Data for review START

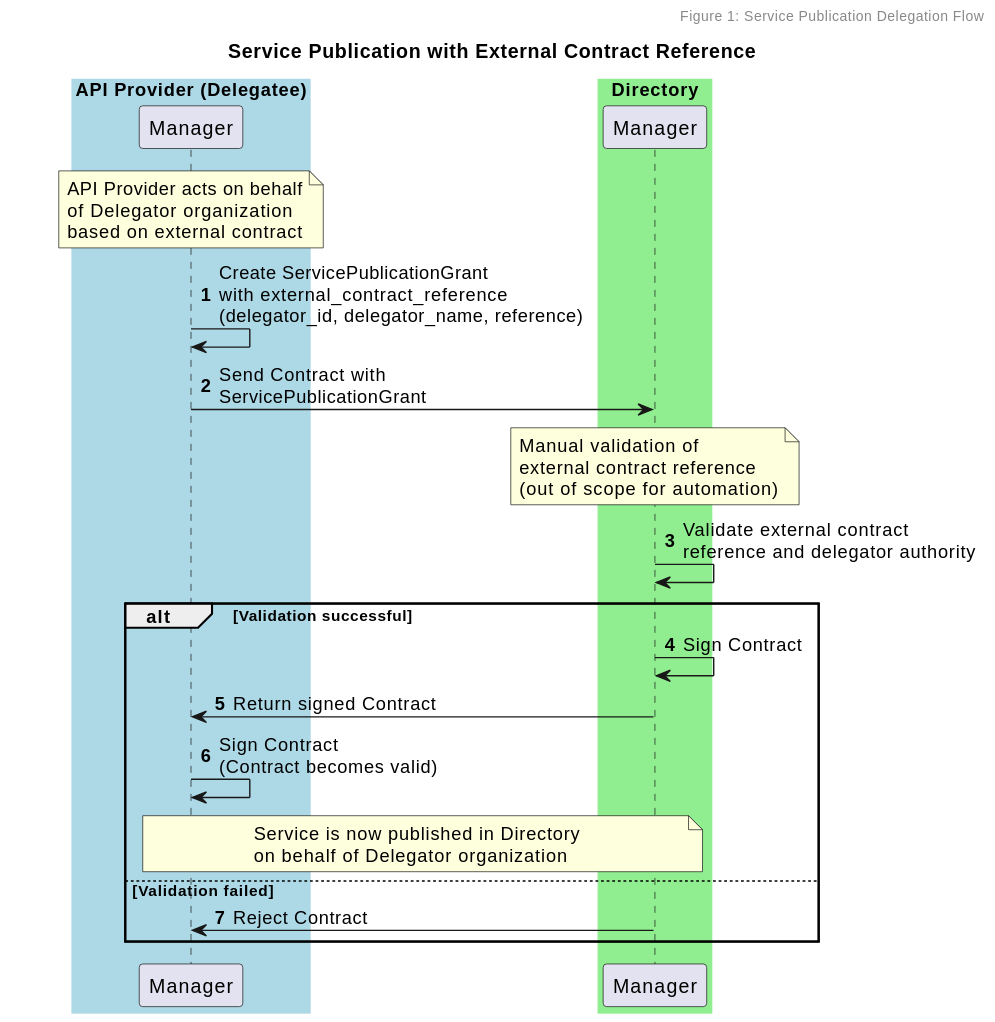
Logius-standaarden/fsc-external-contract keeps this PlantUML diagram as diagrams/seq-publication-delegation-external-contract.svg. Above is the earlier version.
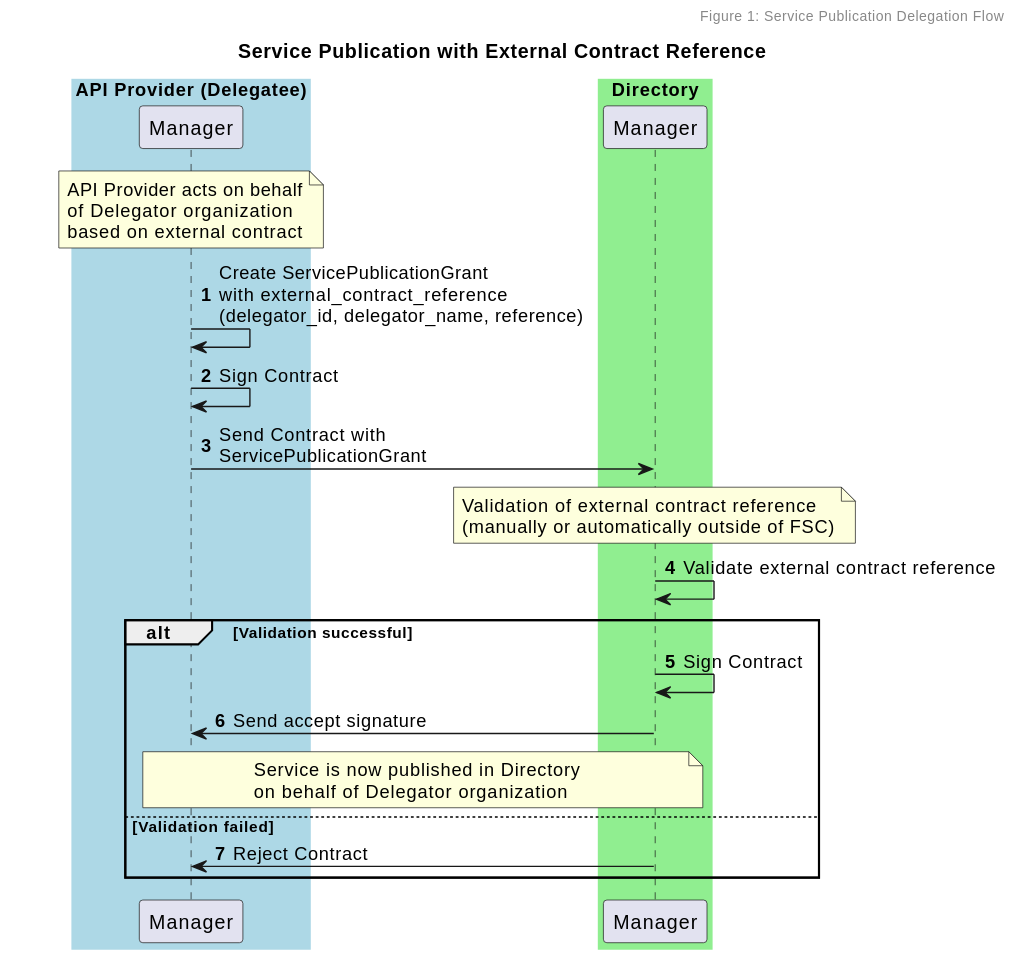
Later version of the same file.

Diff of the diagram source:
```diff
@@ -22,21 +22,20 @@
 
 ProviderManager -> ProviderManager: Create ServicePublicationGrant\nwith external_contract_reference\n(delegator_id, delegator_name, reference)
 
+ProviderManager -> ProviderManager: Sign Contract
+
 ProviderManager -> DirectoryManager: Send Contract with\nServicePublicationGrant
 
 note over DirectoryManager
-    Manual validation of
-    external contract reference
-    (out of scope for automation)
+    Validation of external contract reference
+    (manually or automatically outside of FSC)
 end note
 
-DirectoryManager -> DirectoryManager: Validate external contract\nreference and delegator authority
+DirectoryManager -> DirectoryManager: Validate external contract reference
 
 alt Validation successful
     DirectoryManager -> DirectoryManager: Sign Contract
-    DirectoryManager -> ProviderManager: Return signed Contract
-
-    ProviderManager -> ProviderManager: Sign Contract\n(Contract becomes valid)
+    DirectoryManager -> ProviderManager: Send accept signature
 
     note over ProviderManager, DirectoryManager
         Service is now published in Directory
```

Data for review END

What the task asks
Repeat every entry above exactly as written and omit any pictures it holds.

Exercise response
Logius-standaarden/fsc-external-contract keeps this PlantUML diagram as diagrams/seq-publication-delegation-external-contract.svg. Above is the earlier version.
Later version of the same file.

Diff of the diagram source:
```diff
@@ -22,21 +22,20 @@
 
 ProviderManager -> ProviderManager: Create ServicePublicationGrant\nwith external_contract_reference\n(delegator_id, delegator_name, reference)
 
+ProviderManager -> ProviderManager: Sign Contract
+
 ProviderManager -> DirectoryManager: Send Contract with\nServicePublicationGrant
 
 note over DirectoryManager
-    Manual validation of
-    external contract reference
-    (out of scope for automation)
+    Validation of external contract reference
+    (manually or automatically outside of FSC)
 end note
 
-DirectoryManager -> DirectoryManager: Validate external contract\nreference and delegator authority
+DirectoryManager -> DirectoryManager: Validate external contract reference
 
 alt Validation successful
     DirectoryManager -> DirectoryManager: Sign Contract
-    DirectoryManager -> ProviderManager: Return signed Contract
-
-    ProviderManager -> ProviderManager: Sign Contract\n(Contract becomes valid)
+    DirectoryManager -> ProviderManager: Send accept signature
 
     note over ProviderManager, DirectoryManager
         Service is now published in Directory
```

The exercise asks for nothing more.